[31 Days of Horror Reviews] Day Twenty-Two: John Erick Dowdle's 'As Above, So Below'

Slowly, but surely, I’m learning to completely ignore the general public when they call a movie “bad.” You’d think I’d know better already; ever since I was a kid I’ve loved the movies that get unanimously negative reviews.

John Erick Dowdle's 2014 film As Above, So Below is no exception to the rule. I was curious about the movie when it came out, but everyone who brought it up in conversation only had bad things to say about it. I blame the shaky cam narrative, which immediately turns some people off. It definitely couldn’t have been the story, because it was fast-paced, always interesting, and rich with mythology.

The movie follows Scarlett (Perdita Weeks), a young woman with multiple degrees and an ever-growing thirst for knowledge. She’s the type of person who can’t let a loose thread go, and much like her deceased father, her quest for truth leads her on a path to madness.

Scarlett has discovered evidence of the fabled Philosopher’s Stone. Although her friends know the dangers she’s willing to put herself through in the name of truth, she gathers a small and reluctant group to venture into the catacombs below Paris. Unfortunately, the dangers below the surface are much more than physical…Scarlett and her friends will risk damnation itself.

As Above, So Below felt a lot like a horror spinoff of the Uncharted video game series. In fact, I’ll bet it’s at least twice as true to the game as the upcoming movie starring Tom Holland, even if it’s an incidental similarity. I was intrigued throughout the entire movie, and I haven’t been this excited about death traps and psychological torture since the first few Saw movies were in theaters.

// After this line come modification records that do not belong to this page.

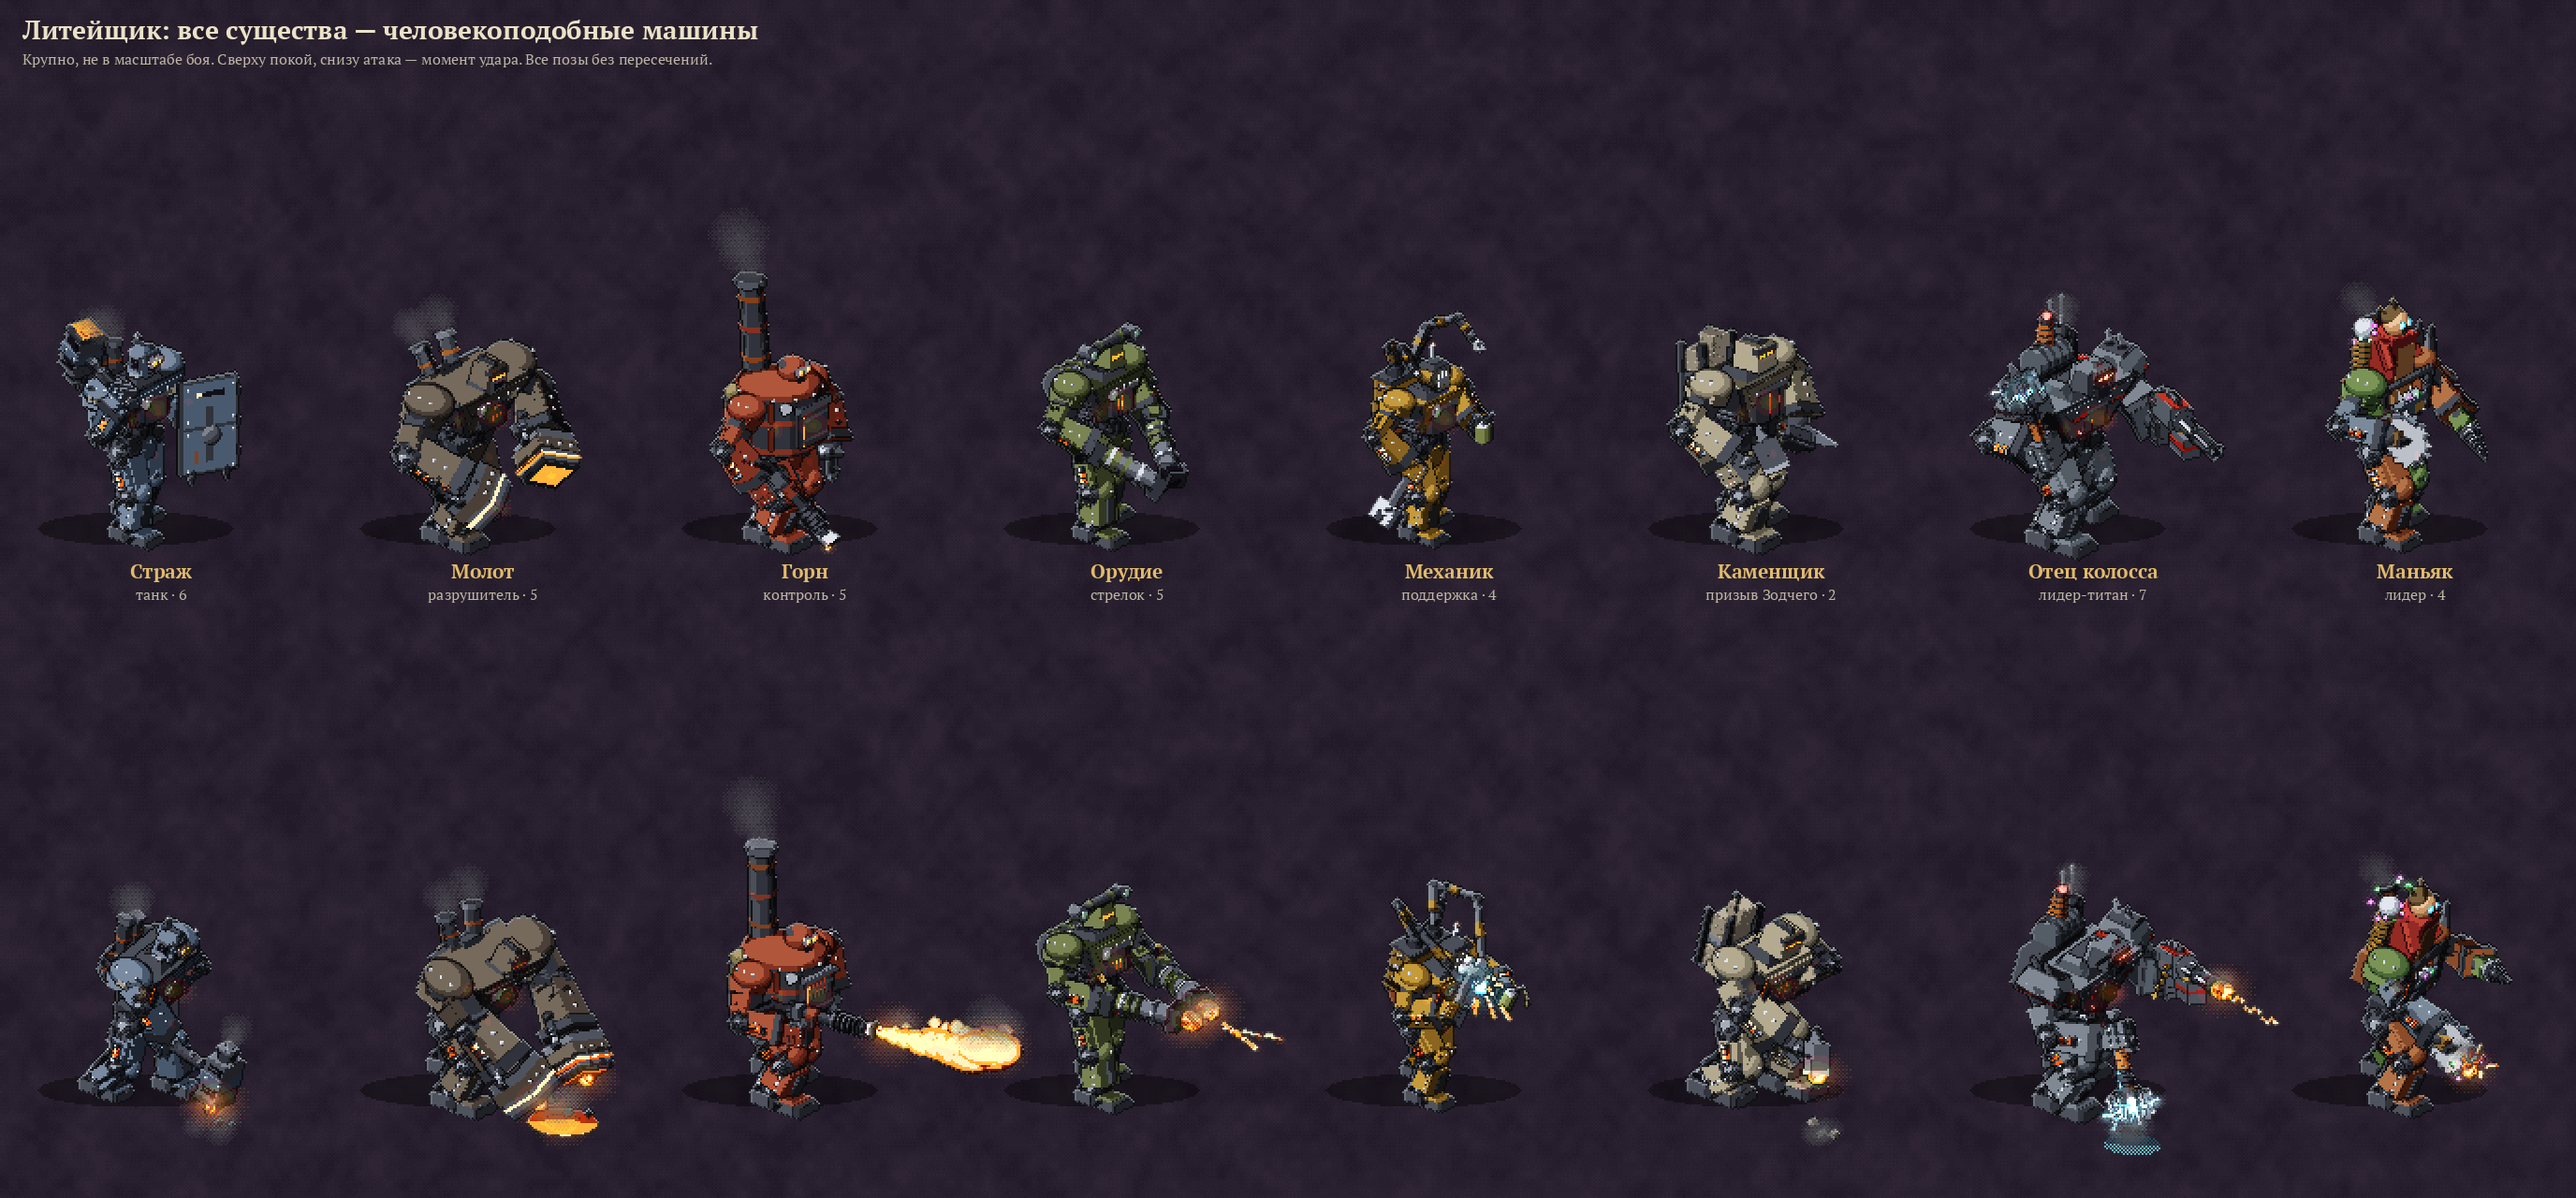
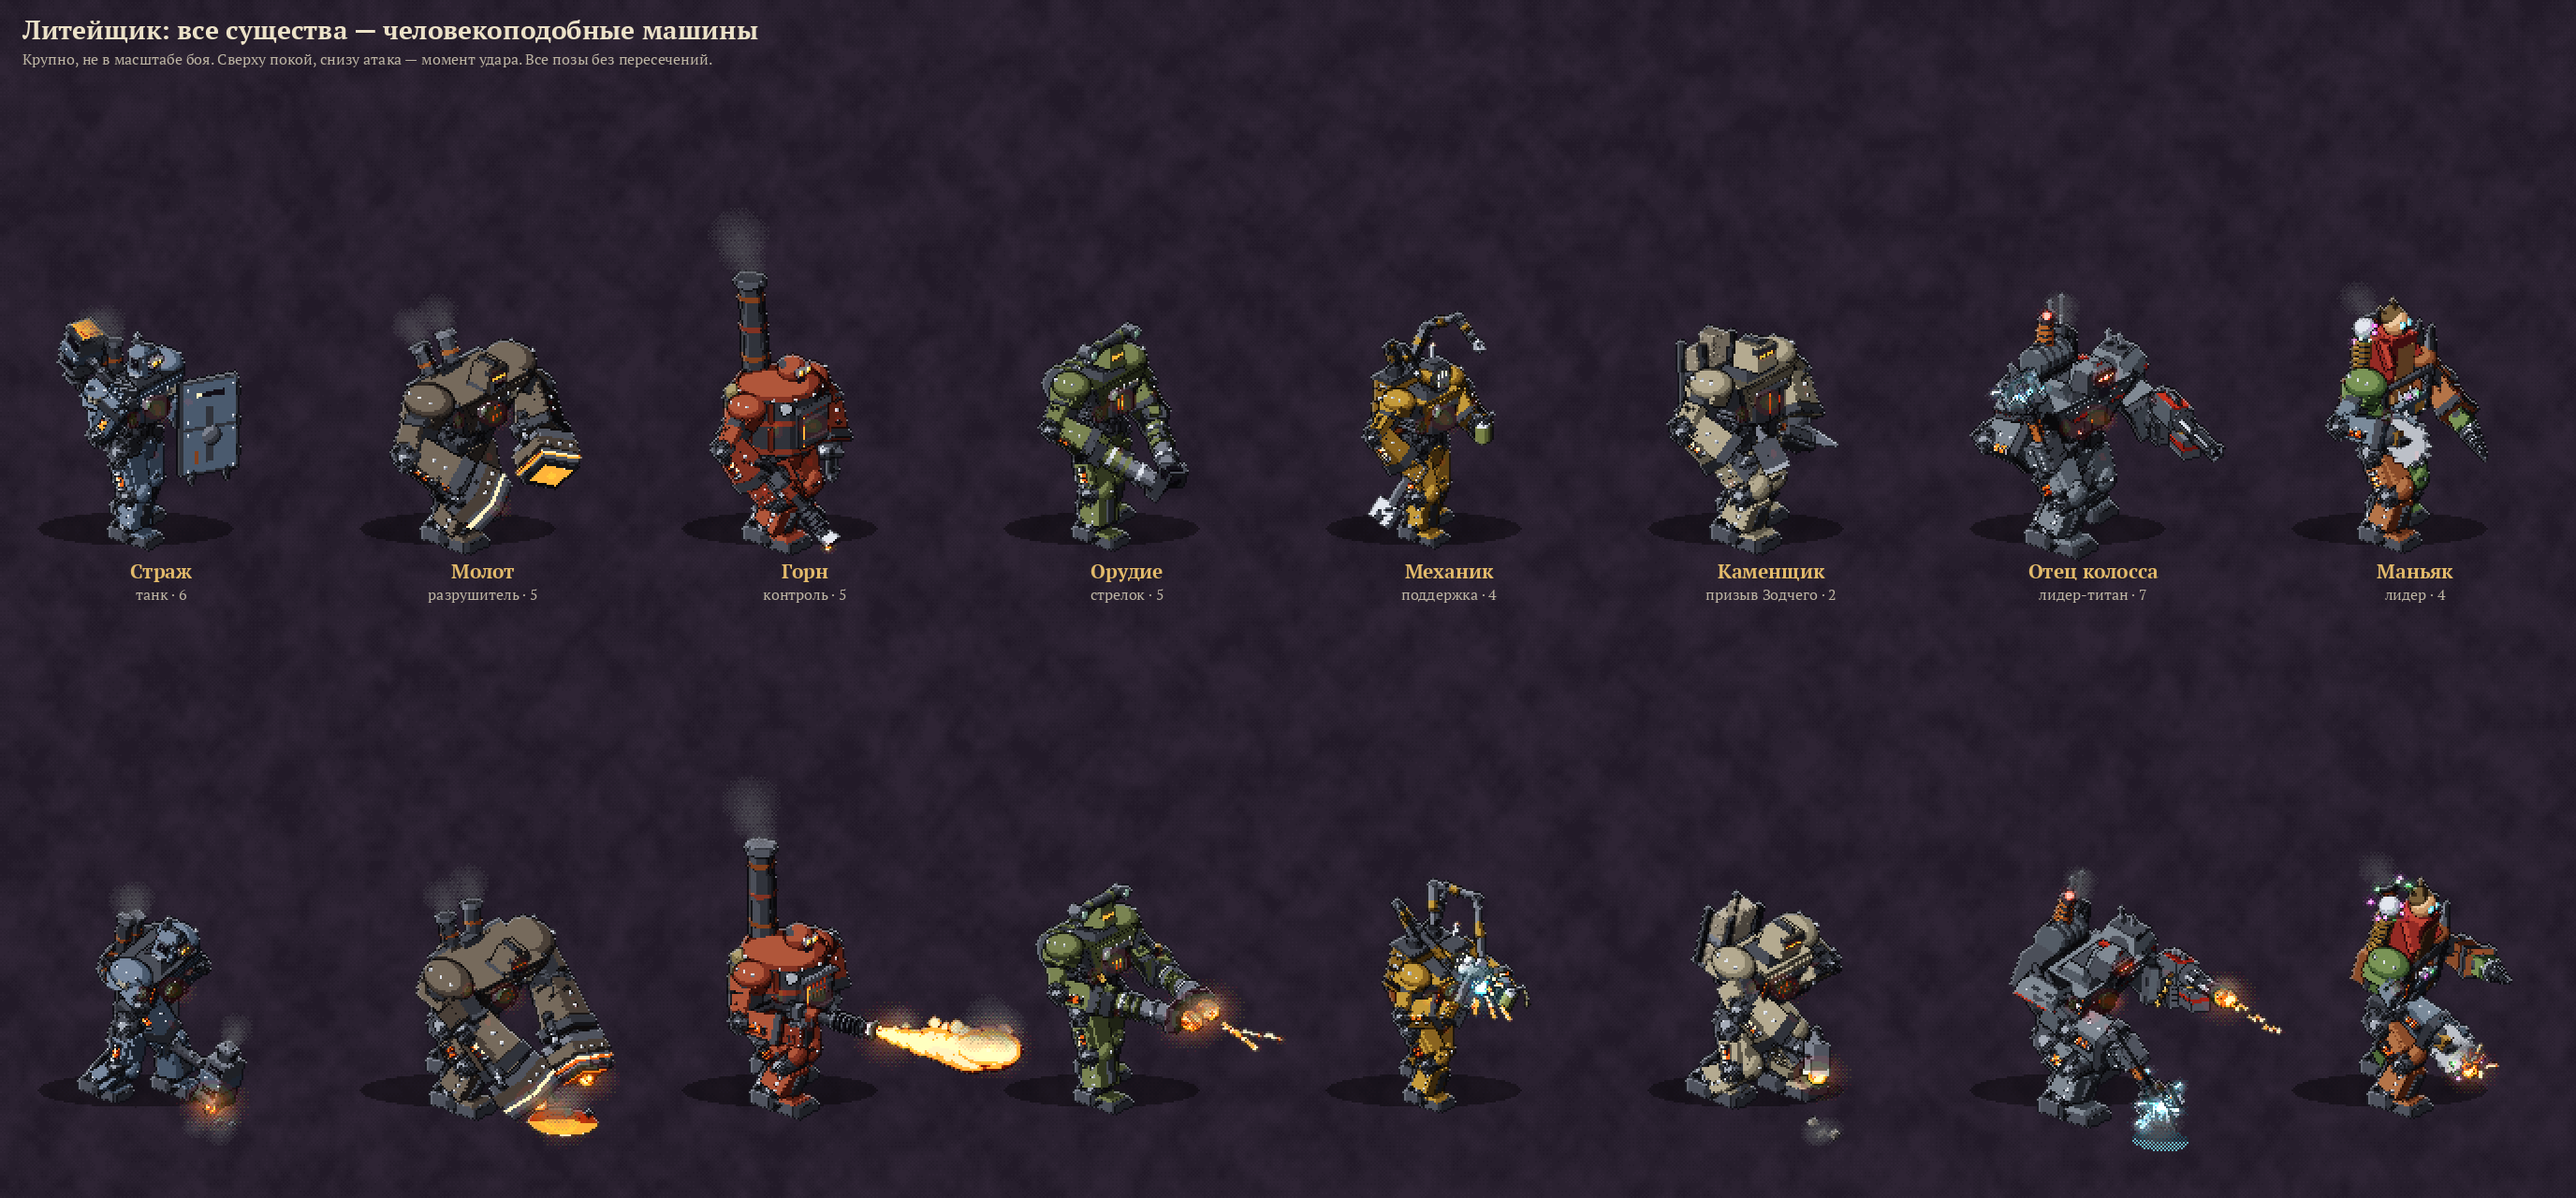
Отец колосса: удар булавой сверху вниз, чуть наискосок
Новая поза атаки — момент удара после замаха сверху: корпус подан вперёд, ближнее плечо
выведено в удар, рука почти прямая вперёд-вниз, булава продолжает её линию и идёт вниз-вперёд
поперёк тела; головка в цели на высоте врага, молния в землю. Для этого удара кисть
доворачивается сильнее (рукоять до 40° к предплечью), навершие при этом руку не задевает.
Все позы без пересечений.

Claude-Session: https://claude.ai/code/session_01Bh6a99SKMjjKSinDnrtssC

Changed region(s): [[0.7812, 0.7188, 0.875, 0.9688], [0.875, 0.8438, 0.9062, 0.875]]

diff --git a/tools/sprites/golems_h.py b/tools/sprites/golems_h.py
@@ -933,7 +933,7 @@ def col_torso(G, P, S):
 
 def shock_mace(G, side, sh, el, w, s, P, A, S):
     """An electric mace: a long haft with a copper coil, a flanged head on an insulated collar, arcs."""
-    u = grip_dir(w - el, arr(A.get("mace_dir", (0.0, 1.0, 0.0))))
+    u = grip_dir(w - el, arr(A.get("mace_dir", (0.0, 1.0, 0.0))), least=A.get("grip_least", 72.0))
     hand, h, u = fist(G, "hand_" + side, w, w - el, u, s, P, th=1.5)
     g = G["item_" + side]
     e1 = unit(np.cross(u, arr((0, 0, 1.0)))) if abs(u[2]) < 0.95 else arr((1.0, 0, 0))
@@ -964,7 +964,7 @@ def shock_mace(G, side, sh, el, w, s, P, A, S):
         q = p + r * 1.3 + u * rnd.uniform(-1.0, 1.0)
         g.cyl(p, q, 0.18, ARC, seg=4)
         g.cyl(q, q + r * 1.0 + e1 * rnd.uniform(-0.8, 0.8), 0.15, ARC, seg=4)
-    return dict(head=c, u=u, tip=c + u * 7.4, hand=hand)
+    return dict(head=c, u=u, tip=c + u * 7.4, hand=hand, d=unit(w - el), el=el)
 
 
 def minigun(G, side, sh, el, w, s, P, A, S):
@@ -1049,8 +1049,10 @@ COLOSSUS = dict(
         idle=dict(lean=-0.06, t=(0.0, 0.0, 0.0), ank=((3.6, 3.6, 9.4), (-5.0, 3.6, -9.4)),
                   hand_n=(9.0, -4.0, 9.0), pole_n=(-1.0, -0.1, 0.5), mace_dir=(-0.2, 1.0, 0.3), ram_n="back",
                   hand_f=(10.0, -11.0, -1.0), pole_f=(-0.8, -0.4, -0.6), ram_f="back"),
-        attack=dict(lean=-0.2, twist=-0.12, t=(1.4, -1.8, 0.0), ank=((5.5, 3.6, 9.6), (-6.5, 3.6, -9.4)),
-                    hand_n=(15.0, -9.0, -2.0), pole_n=(0.0, -1.0, 0.8), mace_dir=(0.6, -0.8, 0.0), ram_n="front",
+        # an overhead blow coming down a little across the body: the arm straight, the mace in line with it
+        attack=dict(lean=-0.28, twist=-0.09, t=(0.6, -3.25, 0.0), ank=((8.4, 3.6, 10.7), (-5.2, 3.6, -10.4)),
+                    hand_n=(19.6, -8.6, -1.1), pole_n=(-0.86, -0.14, 0.34), mace_dir=(0.3, -0.84, -0.37), grip_least=40.0,
+                    ram_n="back",
                     hand_f=(11.0, -8.0, -1.0), pole_f=(-0.8, -0.4, -0.6), ram_f="back", spin=0.5, fx=True),
     ),
 )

The movie is found footage, and the reasoning for this narrative framing is Scarlett is being filmed for a documentary about her search for the Philosopher’s Stone. Although Lord Voldemort doesn’t appear at all (sorry, Potterheads), the movie is particularly scary when the main focus is on things like claustrophobia rather than demons and other lurking creatures.

All in all, As Above, So Below is an immensely unnerving experience, and I feel like it deserves to be revisited by horror fans who initially dismissed it. I mean, Scarlett’s willing to risk life and soul to find a stone…can’t you risk 90 minutes to find a heart?



Throughout the month of October, I’ll be reviewing 31 movies I’ve never seen before. Is there an excellent movie you think I haven’t seen? Tell me in the comments below, and I’ll check it out!